Non-Fiction Book Reviews
Book Review: Judging Edward Teller
By Sandy Amazeen Jan 2, 2011, 15:34 GMT
Foreword by Peter Lax, Recipient of the National Medal of Science and the Abel PrizeAfterword by Richard Garwin, Recipient of the National Medal of Science and the Enrico Fermi AwardMany people know Edward Teller as the "Father of the H-Bomb." His name tends to generate extreme views. To his supporters he was a hero of the Cold War. To his detractors he was evil personified. Between these extremes was the ...more
Anyone interested in learning more about Edward Teller, dubbed the Father of the H-Bomb and one of the most influential scientists of his time will enjoy this absorbing, thoroughly researched biography. Hungarian scientist and an acquaintance of Teller, Hargittai sifted through a vast collection of German, Hungarian and American archival materials in order to present an accurate, balanced picture of the man behind the myths. Vilified for testifying against Robert Oppenheimer, Teller was a complex man of strong beliefs.
Hargittai does an excellent job of avoiding playing the blame game, focusing instead on the facts as they were perceived during a very turbulent time in our nation’s history.
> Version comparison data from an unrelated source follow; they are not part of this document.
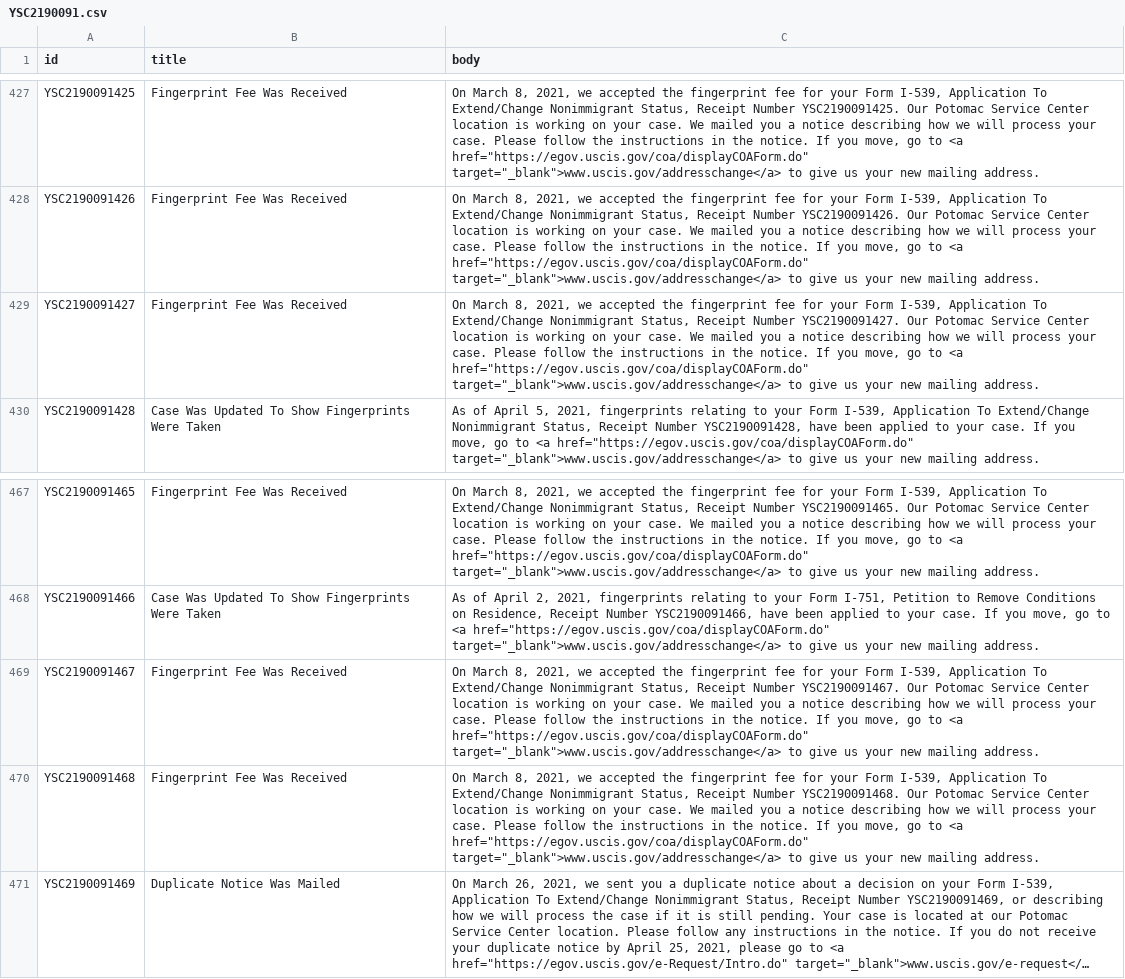
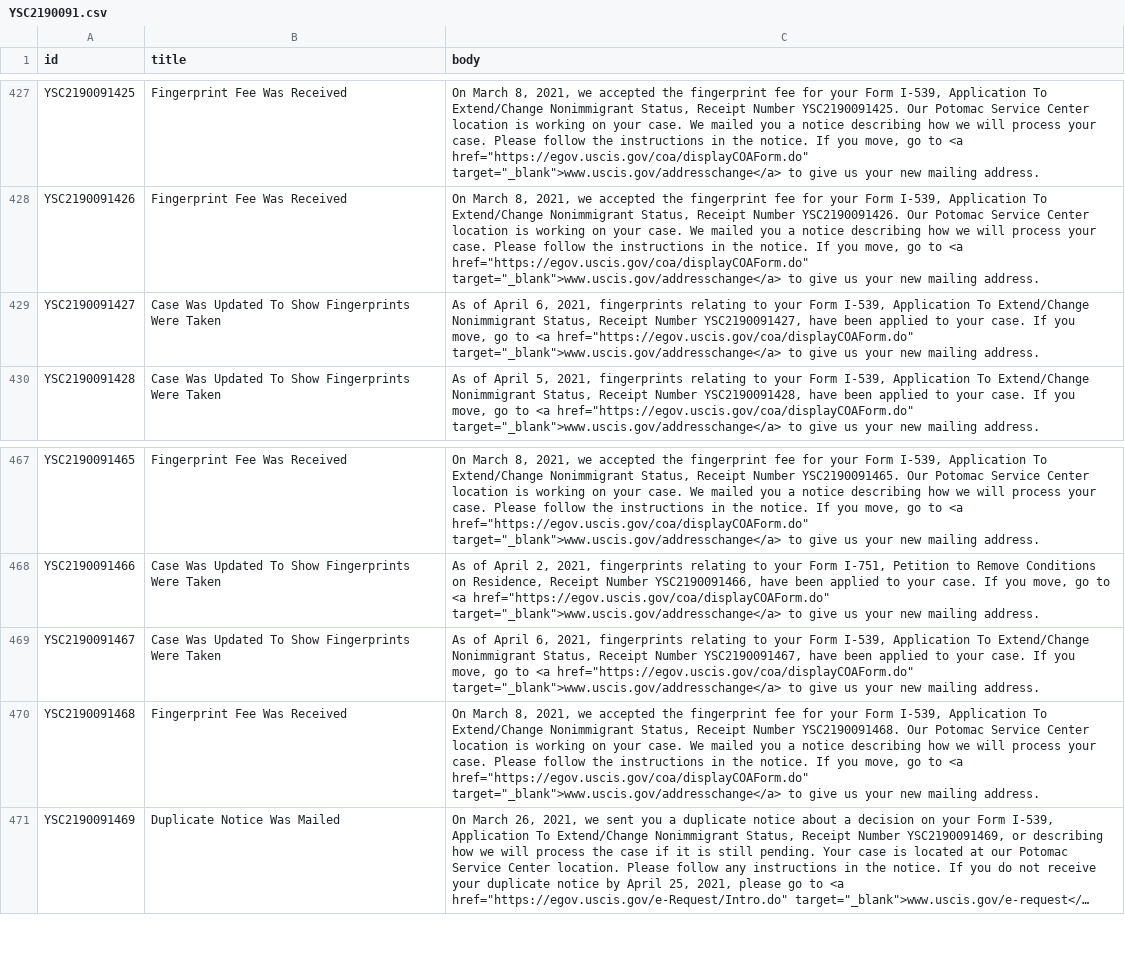
Before and after one commit to opt-lol/opt-data, a CSV file: data/YSC2190091.csv, drawn as a sheet; only a part is shown, gaps mark what is left out; long unchanged cells end in ….

```diff
--- a/data/YSC2190091.csv
+++ b/data/YSC2190091.csv
@@ -428,3 +428,3 @@ id,title,body
 "YSC2190091426","Fingerprint Fee Was Received","On March 8, 2021, we accepted the fingerprint fee for your Form I-539, Application To Extend/Change Nonimmigrant Status, Receipt Number YSC2190091426. Our Potomac Service Center location is working on your case. We mailed you a notice describing how we will process your case. Please follow the instructions in the notice. If you move, go to <a href=""https://egov.uscis.gov/coa/displayCOAForm.do"" target=""_blank"">www.uscis.gov/addresschange</a> to give us your new mailing address."
-"YSC2190091427","Fingerprint Fee Was Received","On March 8, 2021, we accepted the fingerprint fee for your Form I-539, Application To Extend/Change Nonimmigrant Status, Receipt Number YSC2190091427. Our Potomac Service Center location is working on your case. We mailed you a notice describing how we will process your case. Please follow the instructions in the notice. If you move, go to <a href=""https://egov.uscis.gov/coa/displayCOAForm.do"" target=""_blank"">www.uscis.gov/addresschange</a> to give us your new mailing address."
+"YSC2190091427","Case Was Updated To Show Fingerprints Were Taken","As of April 6, 2021, fingerprints relating to your Form I-539, Application To Extend/Change Nonimmigrant Status, Receipt Number YSC2190091427, have been applied to your case.  If you move, go to <a href=""https://egov.uscis.gov/coa/displayCOAForm.do"" target=""_blank"">www.uscis.gov/addresschange</a>  to give us your new mailing address."
 "YSC2190091428","Case Was Updated To Show Fingerprints Were Taken","As of April 5, 2021, fingerprints relating to your Form I-539, Application To Extend/Change Nonimmigrant Status, Receipt Number YSC2190091428, have been applied to your case.  If you move, go to <a href=""https://egov.uscis.gov/coa/displayCOAForm.do"" target=""_blank"">www.uscis.gov/addresschange</a>  to give us your new mailing address."
@@ -468,3 +468,3 @@ id,title,body
 "YSC2190091466","Case Was Updated To Show Fingerprints Were Taken","As of April 2, 2021, fingerprints relating to your Form I-751, Petition to Remove Conditions on Residence, Receipt Number YSC2190091466, have been applied to your case.  If you move, go to <a href=""https://egov.uscis.gov/coa/displayCOAForm.do"" target=""_blank"">www.uscis.gov/addresschange</a>  to give us your new mailing address."
-"YSC2190091467","Fingerprint Fee Was Received","On March 8, 2021, we accepted the fingerprint fee for your Form I-539, Application To Extend/Change Nonimmigrant Status, Receipt Number YSC2190091467. Our Potomac Service Center location is working on your case. We mailed you a notice describing how we will process your case. Please follow the instructions in the notice. If you move, go to <a href=""https://egov.uscis.gov/coa/displayCOAForm.do"" target=""_blank"">www.uscis.gov/addresschange</a> to give us your new mailing address."
+"YSC2190091467","Case Was Updated To Show Fingerprints Were Taken","As of April 6, 2021, fingerprints relating to your Form I-539, Application To Extend/Change Nonimmigrant Status, Receipt Number YSC2190091467, have been applied to your case.  If you move, go to <a href=""https://egov.uscis.gov/coa/displayCOAForm.do"" target=""_blank"">www.uscis.gov/addresschange</a>  to give us your new mailing address."
 "YSC2190091468","Fingerprint Fee Was Received","On March 8, 2021, we accepted the fingerprint fee for your Form I-539, Application To Extend/Change Nonimmigrant Status, Receipt Number YSC2190091468. Our Potomac Service Center location is working on your case. We mailed you a notice describing how we will process your case. Please follow the instructions in the notice. If you move, go to <a href=""https://egov.uscis.gov/coa/displayCOAForm.do"" target=""_blank"">www.uscis.gov/addresschange</a> to give us your new mailing address."
```
Also changed, not shown: data/YSC2190047.csv, data/YSC2190085.csv, 16 other files.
From his birth in Hungary before moving to Germany and eventually finding something of a safe haven in the U.S., Hargittai explores those early years that helped shape Teller into the passionate man he became. Naturally, a great deal of time is given to Teller’s role in the development both the A and H bomb along with their impact upon the general population and scientific community. This is a well balanced, insightful biography sure to be enjoyed by those curious to learn more about one of the key figures involved with the birth of the atomic age.